Blowing the Roof Off of Traditional Warehousing
Guest post by Rico Fleshman, Manager, Corporate and Strategic Relationships Transportation, Logistics & Supply Chain at American Public University
In the last several months I have attended and participated in trade conferences for reverse logistics, transportation demand management, transportation legislation, and warehousing education. Of those, perhaps where I learned the most about an ever-adapting and still rapidly growing logistics industry was at the warehousing education conference.
My involvement started me thinking about warehousing not only as an integral part of the supply chain process but as an industry all its own. From a layman’s or historical perspective, it is easy to dismiss or overlook this segment as simply a storage front for companies while they go about selling their wares. I have found that warehousing in 2015 is as complex and necessary a process to companies as manufacturing or shipping.

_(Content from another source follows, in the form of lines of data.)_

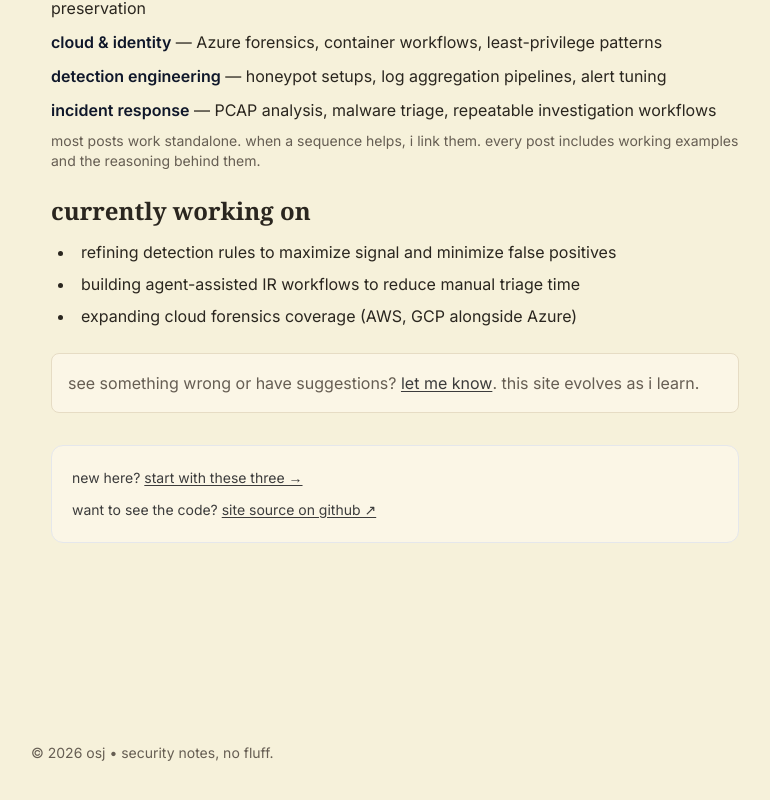
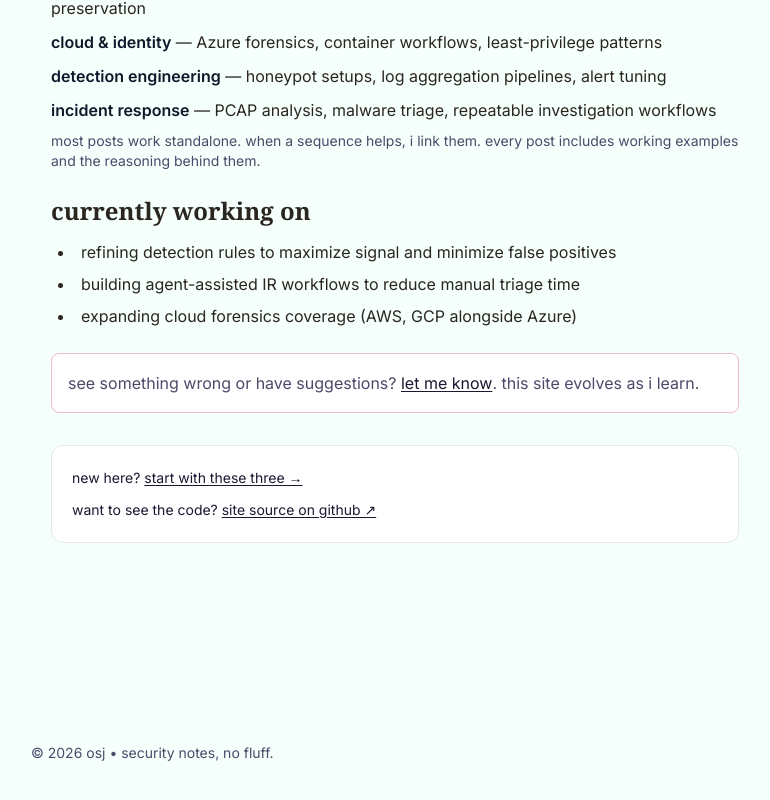
Before and after one commit to heyosj/heyosj-portfolio, a Next.js app: page /about in a window 1280 px wide. Shown: the part 834-1634 px from the top of the page, without its empty margins (245-1015 px from the left). Built offline with nearby package versions, Linux system fonts and the light colour scheme; no server answers.

Commit message:
Adopt neon Miami palette

```diff
--- a/app/globals.css
+++ b/app/globals.css
@@ -4,29 +4,34 @@
 @tailwind components;
 @tailwind utilities;
 
-/* Warm Kindle-like palette */
+/* Retro Miami palette */
 :root{
-  --paper:   #f6f1da;
-  --card:    #fbf6e6;
-  --border:  #e6dcc4;
-  --ink:     #3c3c3c;
-  --subtext: #665e53;
-  --accent:  #c77d54;
-  --accent-600:#a9653e;
-  --hover-accent:#f7e8c9;
+  --paper:   #f5fffb;
+  --card:    #ffffff;
+  --border:  #f3b7d7;
+  --ink:     #1a1730;
+  --subtext: #4b4a6a;
+  --accent:  #ff3fd3;
+  --accent-600:#ff1fbf;
+  --hover-accent:#ffe9f6;
+  --page-bg: var(--paper);
   /* light mode */
-  --latest-badge-bg: rgba(155, 122, 255, 0.16);
-  --latest-badge-fg: var(--ink);
-  --latest-badge-border: rgba(155, 122, 255, 0.45);
-  --latest-badge-glow: rgba(155, 122, 255, 0.18);
-  --featured-badge-bg: rgba(19, 217, 131, 0.16);
-  --featured-badge-fg: #0c5a40;
-  --featured-badge-border: rgba(19, 217, 131, 0.45);
-  --featured-badge-glow: rgba(19, 217, 131, 0.25);
+  --latest-badge-bg: rgba(0, 230, 240, 0.22);
+  --latest-badge-fg: #0e2230;
+  --latest-badge-border: rgba(0, 230, 240, 0.6);
+  --latest-badge-glow: rgba(0, 230, 240, 0.3);
+  --featured-badge-bg: rgba(255, 63, 211, 0.22);
+  --featured-badge-fg: #3a0f2a;
+  --featured-badge-border: rgba(255, 63, 211, 0.6);
+  --featured-badge-glow: rgba(255, 63, 211, 0.3);
 }
 
-html, body { height: 100%; }
-body { background: var(--paper); color: var(--ink); -webkit-font-smoothing: antialiased; }
+html, body { min-height: 100%; }
+body {
+  background: var(--page-bg, var(--paper));
+  color: var(--ink);
+  -webkit-font-smoothing: antialiased;
+}
 
 a { color: var(--ink); }
 a:hover { color: var(--accent-600); }
@@ -202,21 +207,24 @@ article a {
 }
 
 .dark {
-  --paper: #2b2b2b;       /* soft grey background */
-  --card: #3a3a3a;        /* card grey */
-  --border: #4a4a4a;
-  --ink: #d1d1d1;         /* text */
-  --subtext: #9a9a9a;
-  --accent: #c77d54;      /* keep accent */
+  --paper: #0b1024;
+  --card: #111a36;
+  --border: #28355a;
+  --ink: #f4f7ff;
+  --subtext: #b8c4e6;
+  --accent: #ff3fd3;
+  --accent-600: #ff1fbf;
+  --hover-accent: #1b2a4f;
+  --page-bg: var(--paper);
   /* dark mode */
-  --latest-badge-bg: rgba(178, 148, 255, 0.22);
+  --latest-badge-bg: rgba(0, 255, 242, 0.2);
   --latest-badge-fg: var(--ink);
-  --latest-badge-border: rgba(178, 148, 255, 0.55);
-  --latest-badge-glow: rgba(178, 148, 255, 0.3);
-  --featured-badge-bg: rgba(20, 255, 153, 0.18);
-  --featured-badge-fg: #bfffe3;
-  --featured-badge-border: rgba(20, 255, 153, 0.60);
-  --featured-badge-glow: rgba(20, 255, 153, 0.35);
+  --latest-badge-border: rgba(0, 255, 242, 0.55);
+  --latest-badge-glow: rgba(0, 255, 242, 0.35);
+  --featured-badge-bg: rgba(255, 63, 211, 0.22);
+  --featured-badge-fg: #ffe3f4;
+  --featured-badge-border: rgba(255, 63, 211, 0.6);
+  --featured-badge-glow: rgba(255, 63, 211, 0.4);
 }
 
 ::selection { background: var(--accent, #c77d54); color: #fff; }
```
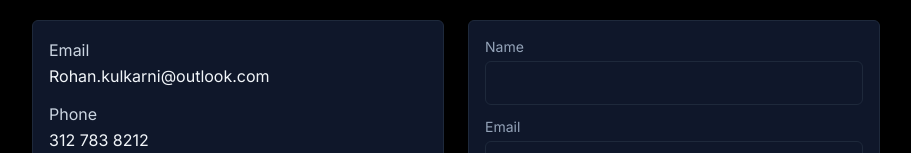
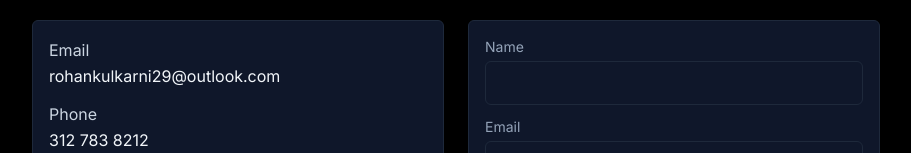
Before and after one commit to rkulkarni2910/My_Portfolio_USA, a React (Vite) app: page / in a window 1280 px wide. Shown: the part 1867-2020 px from the top of the page, without its empty margins (184-1095 px from the left). Built offline with nearby package versions, Linux system fonts and the light colour scheme; the HTML template or start-up script is replaced by a standard one.

Commit message:
Updated the Email address

```diff
--- a/src/components/Contact.jsx
+++ b/src/components/Contact.jsx
@@ -7,7 +7,7 @@ export default function Contact(){
       <div className="mt-4 grid grid-cols-1 md:grid-cols-2 gap-6">
         <div className="p-4 bg-slate-900 border border-slate-800 rounded-md">
           <div className="text-slate-300">Email</div>
-          <div className="font-medium text-slate-100">Rohan.kulkarni@outlook.com</div>
+          <div className="font-medium text-slate-100">rohankulkarni29@outlook.com</div>
 
           <div className="mt-3 text-slate-300">Phone</div>
           <div className="font-medium text-slate-100">312 783 8212</div>
```
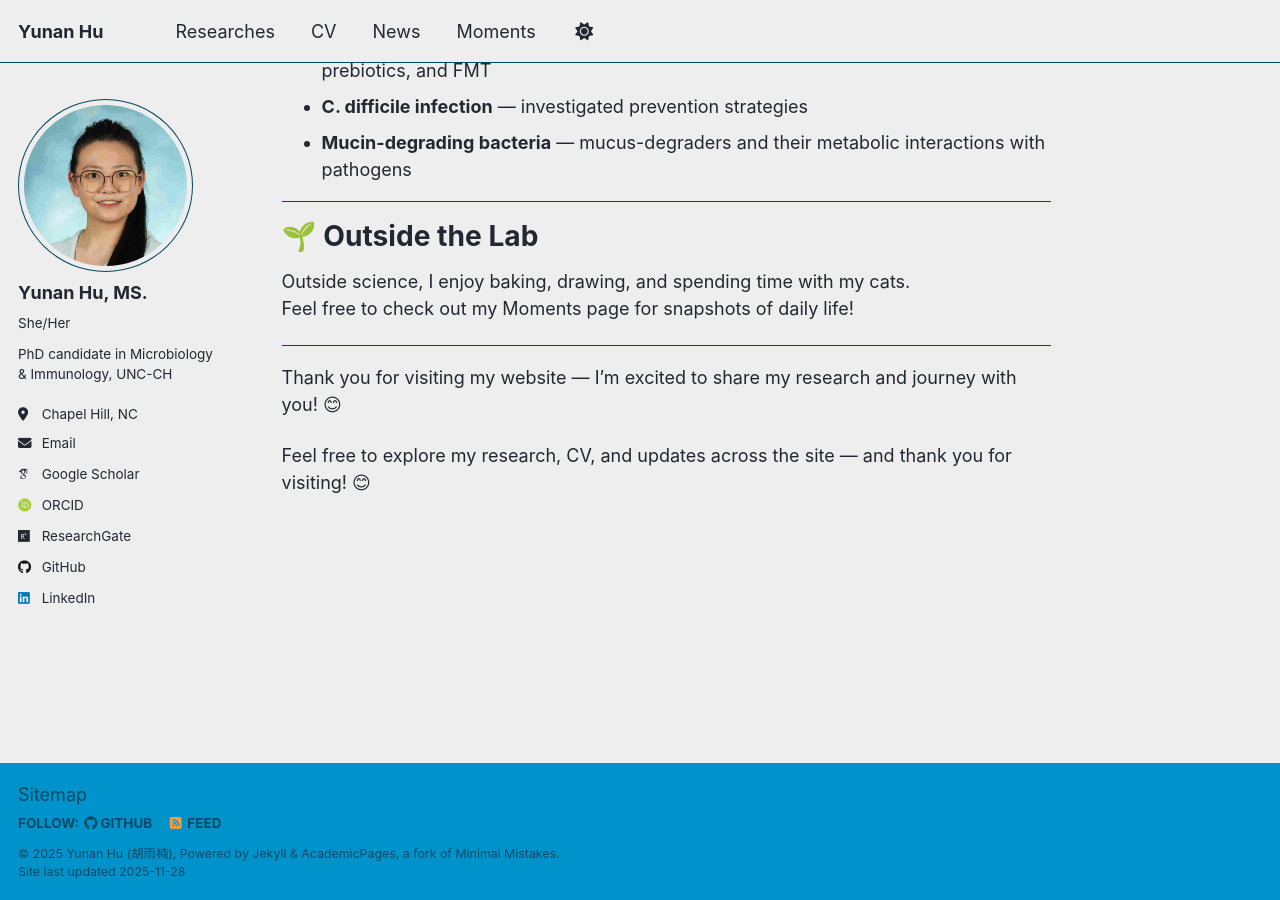
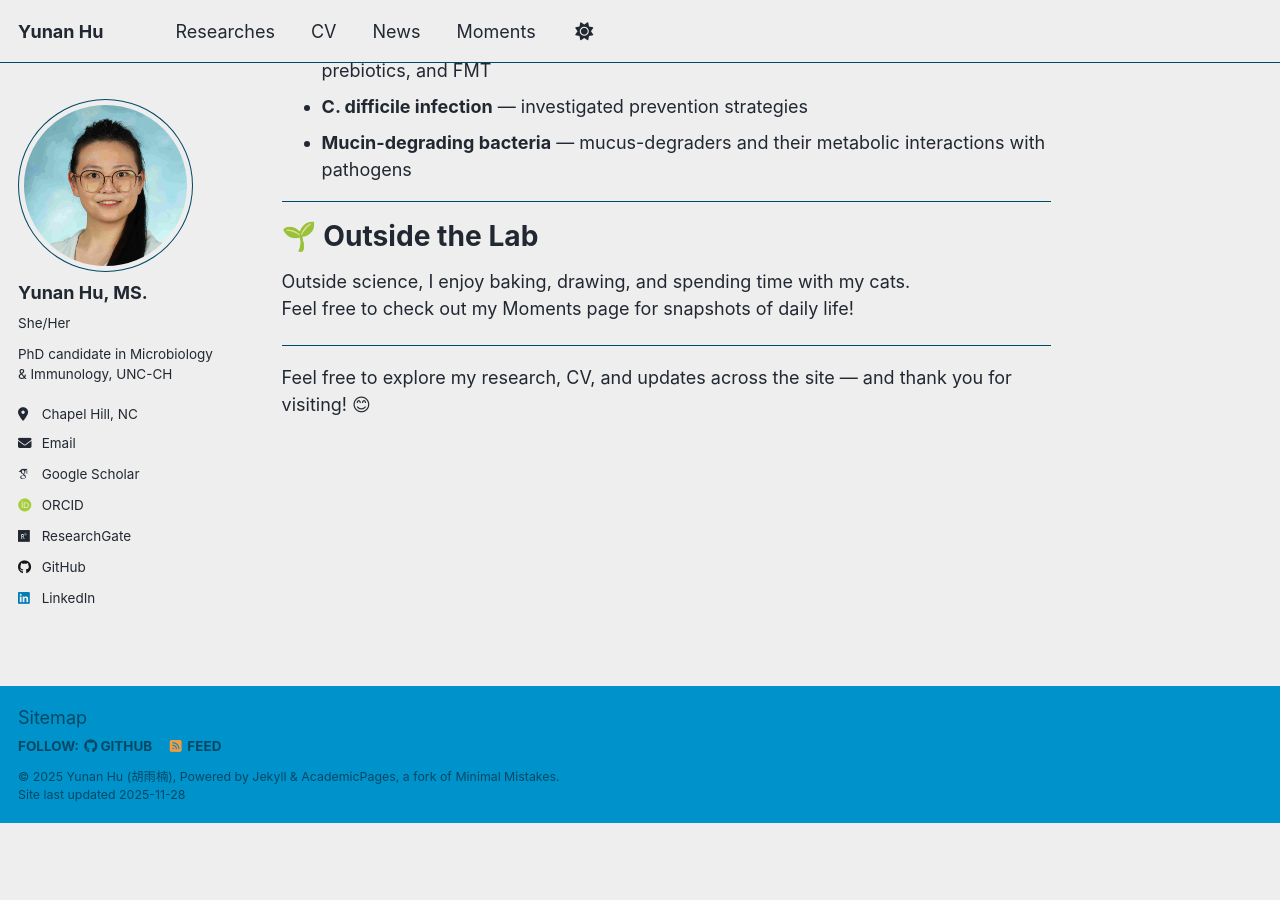
Before and after one commit to Yunan0525/Yunan0525.github.io, a Jekyll site: the page built from _pages/about.md, in a window 1280 px wide and 900 px high, scrolled down 1333 px. Built offline with Jekyll 4.4.1, drawn with Linux system fonts in a browser that asks for light colours; some web fonts are replaced; a script that is not in the unit is left out; after the commit the page ends 2156 px from its top, so only the background shows below that.

Commit message:
Update about.md

```diff
--- a/_pages/about.md
+++ b/_pages/about.md
@@ -54,6 +54,4 @@ Feel free to check out my Moments page for snapshots of daily life!
 
 ---
 
-Thank you for visiting my website — I’m excited to share my research and journey with you! 😊
-
 Feel free to explore my research, CV, and updates across the site — and thank you for visiting! 😊
```
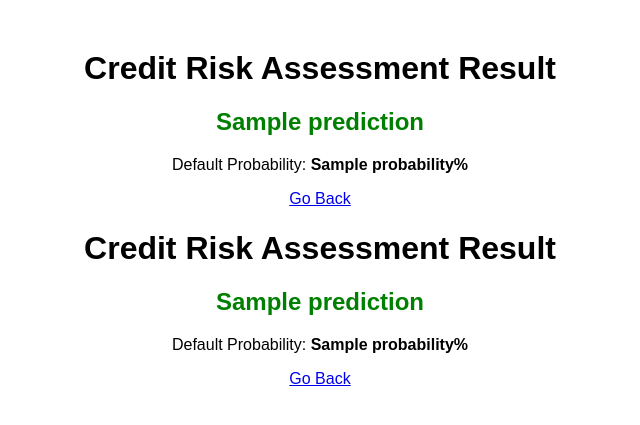
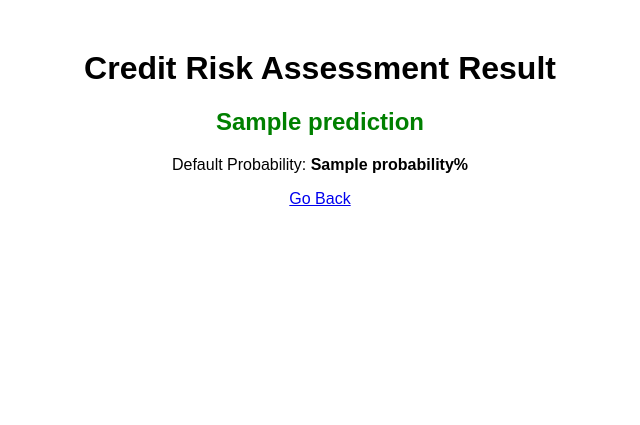
Before and after one commit to Bruce553-prog/Tech_Hut_Django1, a Django app: template sme_credit/templates/result.html in a window 1280 px wide. Shown: the top 425 px of the page, without its empty margins (320-960 px from the left). Run offline with Django 4.2, Linux system fonts and the light colour scheme; the template is opened without the code that fills it: most values are stand-ins (such as "Sample title", 1, 10 or a date in 2020); parts of the project's set-up code (start-up, migrations or seed data) failed here and were passed over.

Commit message:
results update

```diff
--- a/sme_credit/templates/result.html
+++ b/sme_credit/templates/result.html
@@ -29,34 +29,3 @@
     <a href="/">Go Back</a>
 </body>
 </html>
-<!DOCTYPE html>
-<html>
-<head>
-    <title>Credit Risk Prediction Result</title>
-    <style>
-        body {
-            font-family: 'Arial', sans-serif;
-            text-align: center;
-            margin-top: 50px;
-        }
-        .high-risk {
-            color: red;
-            font-weight: bold;
-        }
-        .low-risk {
-            color: green;
-            font-weight: bold;
-        }
-    </style>
-</head>
-<body>
-    <h1>Credit Risk Assessment Result</h1>
-    {% if "High Risk" in prediction %}
-        <h2 class="high-risk">{{ prediction }}</h2>
-    {% else %}
-        <h2 class="low-risk">{{ prediction }}</h2>
-    {% endif %}
-    <p>Default Probability: <strong>{{ probability }}%</strong></p>
-    <a href="/">Go Back</a>
-</body>
-</html>
```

As one example, Moreno Valley, California—part of the Inland Empire--is purported to be the nation’s largest network of warehouses and employing upwards of 200,000 people. This is one look at how warehousing has transitioned from the traditional role of storing goods to massive, sprawling distribution centers needed by the world’s largest retailers to fulfill a litany of orders coming to them from brick-and-mortar stores and virtual and internet channels that require direct-to-consumer supply needs.
This Omni-channel fulfilment- causes retailers to expand their distribution networks in order to compete in the fast-paced world of e-commerce and has been a major impetus for the expansion of warehouses into roles to support that growth.
Long gone are the days where the majority of warehouses consisted solely of a large shed with rows of racks, a handful of employees, and several forklifts to store and remove the goods. Now, these distribution facilities have warehouse management systems (WMS), refrigeration needs, breaking bulk responsibilities, demands for access to inventory data in real-time, complex palletizing systems, advanced sortation systems, multi-lingual devices, increased safety concerns for human workers, and the need for highly specialized software for robotic hardware.
A tour through any one of these vast warehouse distribution facilities provides the view of a highly mechanized and organized, if not futuristic-looking, process at work serving demands for customized products.
Not all of these facilities are located in proximity to large ports and not all need to be as vast. In many cases, companies have to explore the need for regional as well as national facilities. In cases where companies have facilities that are geographically isolated or space-restricted there is still technology, machinery, and the software driven systems needed. As innovation continues to drive e-commerce and increasingly savvy consumers demand greater purchasing power and more efficient delivery options for their products, distribution channels will continue to expand and warehousing responsibilities and roles will need to keep pace in order to sustain its valuable contribution to the industry as a whole.
About the Author
Rico Fleshman is the Corporate and Strategic Manager: Transportation, Logistics and Supply Chain for American Public University. He has worked with numerous transportation associations and has extensive knowledge of federal and state transportation policy, funding, metropolitan planning processes and regulatory compliance of transportation programs. For information on the online Transportation, Logistics and Supply Chain programs at APU, visit StudyatAPU.com.